Is exercise actually bad for your knees?

Today, Longevity Exercise Physiology Drummoyne, EdgecliffMarrickvilleBella VistaRandwickPymble and Balmain, and Neutral Bay discuss the myth of whether or not exercise is bad for your knees and in particular, knee osteoarthritis.

Osteoarthritis (OA) is a degenerative condition in which the cartilage, that is, the protective layer on the surfaces of the bones in the joint, weakens and breaks down causing pain & stiffness in the joint. It is the most common type of arthritis in the knee. The progressively declining nature of OA has been associated with ligament stiffness, decreased muscular strength, increased pain and disability leading to changes in a person’s functional movements due to a reduced ability to weight bear on the affected joint. Loss of muscle strength in the legs is associated with an increase in pain and disability and a more rapid progression of knee OA. Over time, chronic OA can lead to anxiety, depression, being fear-focused when moving and a negative psychological outlook.

The most common symptom of knee OA is pain. Research has proven that exercise can help manage this symptom as it can cause exercise-induced analgesia. That is, exercise can help with pain relief through decreasing a persons’ sensitivity to painful stimuli. This effect has been reported in aerobic, resistance and isometric exercise modalities. It is most effective when exercising at higher intensities and for longer durations.

Exercise is recommended has the first-line conservative treatment for knee OA. It has been stated that the benefits of land-based exercise can be similar to the relief from non-steroidal anti-inflammatory drugs. Generally, non-pharmacologic approaches to OA treatment such as exercise, can be as effective as pharmacologic approaches.
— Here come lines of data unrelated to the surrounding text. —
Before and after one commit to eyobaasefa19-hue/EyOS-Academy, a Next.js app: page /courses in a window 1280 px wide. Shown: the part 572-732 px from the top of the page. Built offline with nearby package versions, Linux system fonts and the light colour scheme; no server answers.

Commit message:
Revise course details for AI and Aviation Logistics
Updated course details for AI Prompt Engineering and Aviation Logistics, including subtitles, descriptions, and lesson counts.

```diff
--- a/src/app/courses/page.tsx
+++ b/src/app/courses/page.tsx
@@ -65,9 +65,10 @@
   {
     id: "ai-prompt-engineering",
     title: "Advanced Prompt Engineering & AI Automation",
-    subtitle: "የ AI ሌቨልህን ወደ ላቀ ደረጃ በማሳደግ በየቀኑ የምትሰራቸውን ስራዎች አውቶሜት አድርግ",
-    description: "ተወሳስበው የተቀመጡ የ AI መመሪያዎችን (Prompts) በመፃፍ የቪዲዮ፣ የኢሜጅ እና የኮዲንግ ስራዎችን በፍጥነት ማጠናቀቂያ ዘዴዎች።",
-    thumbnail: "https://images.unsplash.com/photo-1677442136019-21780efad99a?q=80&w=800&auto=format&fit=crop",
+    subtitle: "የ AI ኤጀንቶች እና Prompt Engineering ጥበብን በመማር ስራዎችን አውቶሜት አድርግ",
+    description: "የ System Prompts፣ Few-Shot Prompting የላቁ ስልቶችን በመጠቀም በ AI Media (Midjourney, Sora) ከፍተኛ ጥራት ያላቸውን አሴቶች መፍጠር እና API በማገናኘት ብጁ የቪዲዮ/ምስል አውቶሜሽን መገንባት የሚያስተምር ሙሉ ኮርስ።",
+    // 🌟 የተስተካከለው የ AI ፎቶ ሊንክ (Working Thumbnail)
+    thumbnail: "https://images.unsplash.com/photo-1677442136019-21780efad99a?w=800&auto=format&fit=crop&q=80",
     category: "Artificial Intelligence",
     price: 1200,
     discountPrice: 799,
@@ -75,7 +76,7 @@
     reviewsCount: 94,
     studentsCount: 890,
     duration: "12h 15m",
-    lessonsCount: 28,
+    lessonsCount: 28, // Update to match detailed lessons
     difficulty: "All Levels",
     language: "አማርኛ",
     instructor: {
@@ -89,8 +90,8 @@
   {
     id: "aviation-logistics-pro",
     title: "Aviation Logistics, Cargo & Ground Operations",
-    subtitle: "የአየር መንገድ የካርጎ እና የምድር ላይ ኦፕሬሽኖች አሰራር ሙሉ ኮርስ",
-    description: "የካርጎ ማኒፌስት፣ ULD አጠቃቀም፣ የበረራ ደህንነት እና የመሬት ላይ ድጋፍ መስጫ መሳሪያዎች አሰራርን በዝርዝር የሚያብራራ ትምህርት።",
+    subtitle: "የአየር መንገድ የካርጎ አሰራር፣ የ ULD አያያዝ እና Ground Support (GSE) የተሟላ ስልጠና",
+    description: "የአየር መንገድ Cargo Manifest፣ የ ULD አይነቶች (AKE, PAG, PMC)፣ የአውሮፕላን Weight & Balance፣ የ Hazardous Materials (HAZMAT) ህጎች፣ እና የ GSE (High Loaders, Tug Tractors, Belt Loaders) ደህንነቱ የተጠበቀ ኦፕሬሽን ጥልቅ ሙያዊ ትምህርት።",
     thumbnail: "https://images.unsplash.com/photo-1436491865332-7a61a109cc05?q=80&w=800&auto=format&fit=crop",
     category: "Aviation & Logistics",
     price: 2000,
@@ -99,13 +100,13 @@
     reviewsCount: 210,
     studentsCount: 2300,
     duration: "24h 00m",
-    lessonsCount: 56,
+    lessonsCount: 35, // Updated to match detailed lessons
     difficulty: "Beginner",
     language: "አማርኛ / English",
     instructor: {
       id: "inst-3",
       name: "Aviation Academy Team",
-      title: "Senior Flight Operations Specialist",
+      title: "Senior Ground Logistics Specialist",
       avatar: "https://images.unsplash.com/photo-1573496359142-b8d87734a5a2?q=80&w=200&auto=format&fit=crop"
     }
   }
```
Exercise has been shown to improve joint mobility and strength. The stronger the muscles are surrounding the affected joint, the more weight they can sustain to help support and protect your joints. Resistance training specifically is important in the exercise programming for people with OA in helping to offset the physical and psychological limitations associated with knee OA. Through monitoring pain during and after exercise, incorporating rest days in the instance of a flare up and integrating a variety of individualised exercises into a program, exercise can be safely and effectively prescribed to help manage and prevent knee pain in knee osteoarthritis.

If you are struggling with knee pain or have knee OA, contact Longevity Personal Training and Exercise Physiology on 1300 964 002 to enquire today for an initial consult.

Written by Ellen Spencer


Bosomworth, N. J. (2009). Exercise and knee osteoarthritis: benefit or hazard? Canadian Family Physician , 871-8.

Da Silva Santos, R., & Galdino, G. (2018). ENDOGENOUS SYSTEMS INVOLVED IN EXERCISE-INDUCED ANALGESIA. Journal of Physiology and Pharmacology , 3-13.

ESSA. (2018, January). Osteoarthritis. Retrieved from ESSA:

Foran, J. R. (2021, Feb). Arthritis of the Knee. Retrieved from OrthoInfo:–conditions/arthritis-of-the-knee/

Lima, L. V., Adner, T. S., & Sluka, K. A. (2017). Does exercise increase or decrease pain? Central mechanisms underlying these two phenomena. The Journal of Physiology , 29-31.

Susko, A. M., & Fitzgerald, G. K. (2013). The pain-relieving qualities of exercise in knee osteoarthritis. Open Access Rheumatology: Research and Reviews, 81-91.

Vincent, K. R., & Vincent, H. K. (2012). Resistance Exercise for Knee Osteoarthritis. NIH Public Access, May .

Similar Posts

Leave a Reply